Black lung or coal worker’s pneumoconiosis is a disabling occupational disease that is caused by long-term exposure to excessive levels of coal mine dust. There is no cure for black lung although it can be prevented.
It was thought to have been eradicated in Australia until Percy Verrall, a retired coal miner was diagnosed with the disease in November 2015.
US black lung expert, Dr. Robert Cohen said it isn’t likely to be the case.
“You’re mining significant quantities of coal in Queensland and not to have one single case, it sorts of begs the imagination,” ABC quoted Dr. Cohen as saying.
“That’s something that really should ring alarm bells and have people thinking ‘we’re not looking carefully’.”
Dr. Cohen said people weren’t too vigilant about looking for it.
“If you don’t take X-rays well or don’t look at the X-rays, you won’t find disease in your population and you don’t have to do anything about it,” he said.
Dr. Cohen said it was possible black lung caused many of the deaths among Queensland miners.

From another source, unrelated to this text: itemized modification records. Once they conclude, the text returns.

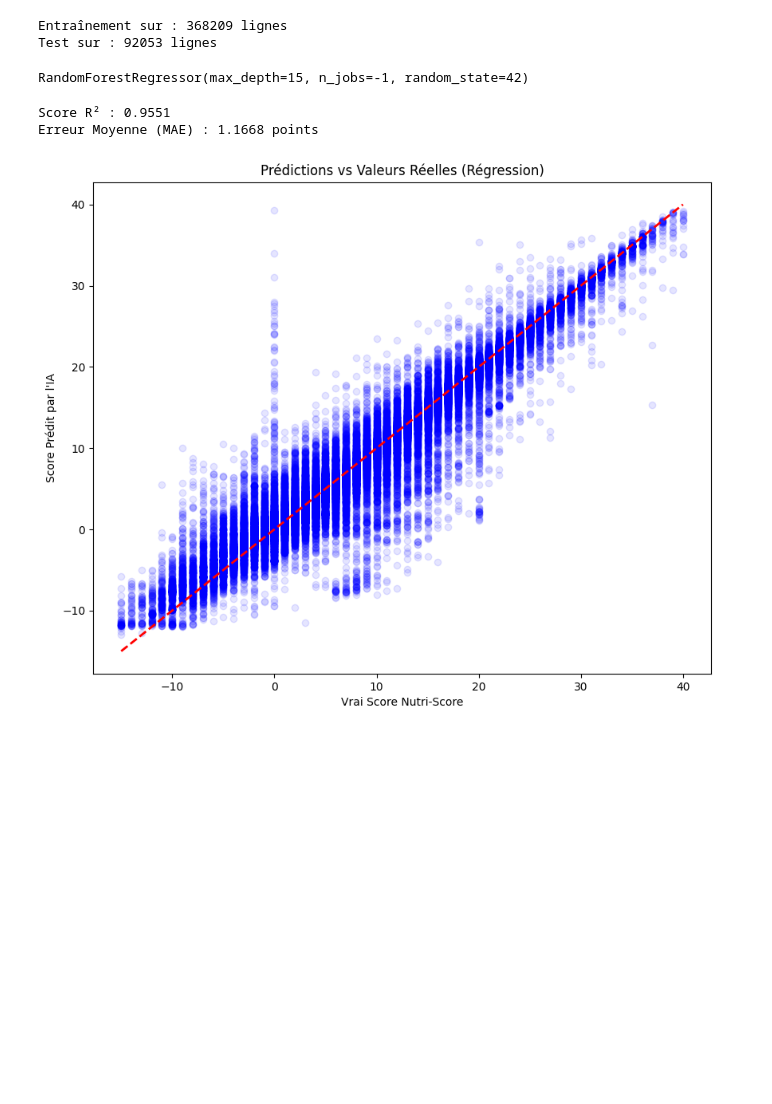
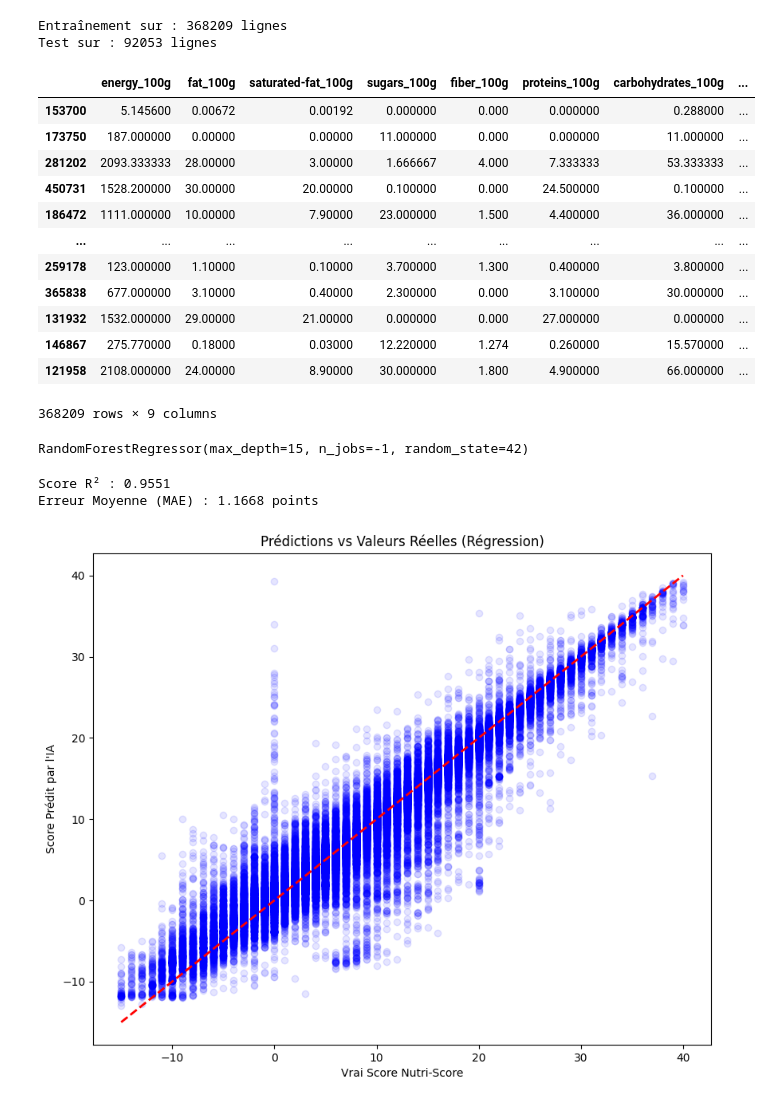
Before and after one commit to mhsylla/Openfoodfact, a Jupyter notebook: notebooks/project_starter.ipynb, the cells around one changed output. Drawn from its saved outputs; the diff is of its cells as text; code cells hidden in the pictures; blank space fills up the shorter version.

```diff
--- a/notebooks/project_starter.ipynb
+++ b/notebooks/project_starter.ipynb
@@ -189,6 +206,6 @@ from sklearn.metrics import mean_absolute_error, r2_score
 # %%
 # On ne garde que les nutriments pour prédire
-X = df[nutriscore_cols]
+X = df[nutriscore_cols + identity_cols]
 
 # Ta cible est le score numérique
 y = df['nutriscore_score']
@@ -202,0 +222,16 @@ Test sur : 92053 lignes
+# %%
+X_train
+# %% [output]
+|  | energy_100g | fat_100g | saturated-fat_100g | sugars_100g | fiber_100g | proteins_100g | carbohydrates_100g | ... |
+| 153700 | 5.145600 | 0.00672 | 0.00192 | 0.000000 | 0.000 | 0.000000 | 0.288000 | ... |
+| 173750 | 187.000000 | 0.00000 | 0.00000 | 11.000000 | 0.000 | 0.000000 | 11.000000 | ... |
+| 281202 | 2093.333333 | 28.00000 | 3.00000 | 1.666667 | 4.000 | 7.333333 | 53.333333 | ... |
+| 450731 | 1528.200000 | 30.00000 | 20.00000 | 0.100000 | 0.000 | 24.500000 | 0.100000 | ... |
+| 186472 | 1111.000000 | 10.00000 | 7.90000 | 23.000000 | 1.500 | 4.400000 | 36.000000 | ... |
+| ... | ... | ... | ... | ... | ... | ... | ... | ... |
+| 259178 | 123.000000 | 1.10000 | 0.10000 | 3.700000 | 1.300 | 0.400000 | 3.800000 | ... |
+| 365838 | 677.000000 | 3.10000 | 0.40000 | 2.300000 | 0.000 | 3.100000 | 30.000000 | ... |
+| 131932 | 1532.000000 | 29.00000 | 21.00000 | 0.000000 | 0.000 | 27.000000 | 0.000000 | ... |
+| 146867 | 275.770000 | 0.18000 | 0.03000 | 12.220000 | 1.274 | 0.260000 | 15.570000 | ... |
+| 121958 | 2108.000000 | 24.00000 | 8.90000 | 30.000000 | 1.800 | 4.900000 | 66.000000 | ... |
+368209 rows × 9 columns
```
Also changed, not shown: parts of 28 cells of this notebook, 1 other file.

The handling of coal workers’ X-rays was criticised during the inquiry. Committee chair Jo-Ann Miller said thousands of X-rays were found inside a shipping container nest to Health Surveillance Unit at Ipswich. She said other X-rays were kept inside a broom closet.
“We understand that a lot of that evidence, their X-rays, have probably been destroyed now. It’s an indictment on public administration in this state that this has occurred,” she said.
Dr. Cohen said coal port workers could also be exposed to this disease.
“These workers are exposed to a dust that we know can cause respiratory illness and we need to look at them and see if they are sick or not,” he said.
The parliamentary will report back in April.
Nineteen cases of black lung in Queensland have been confirmed so far.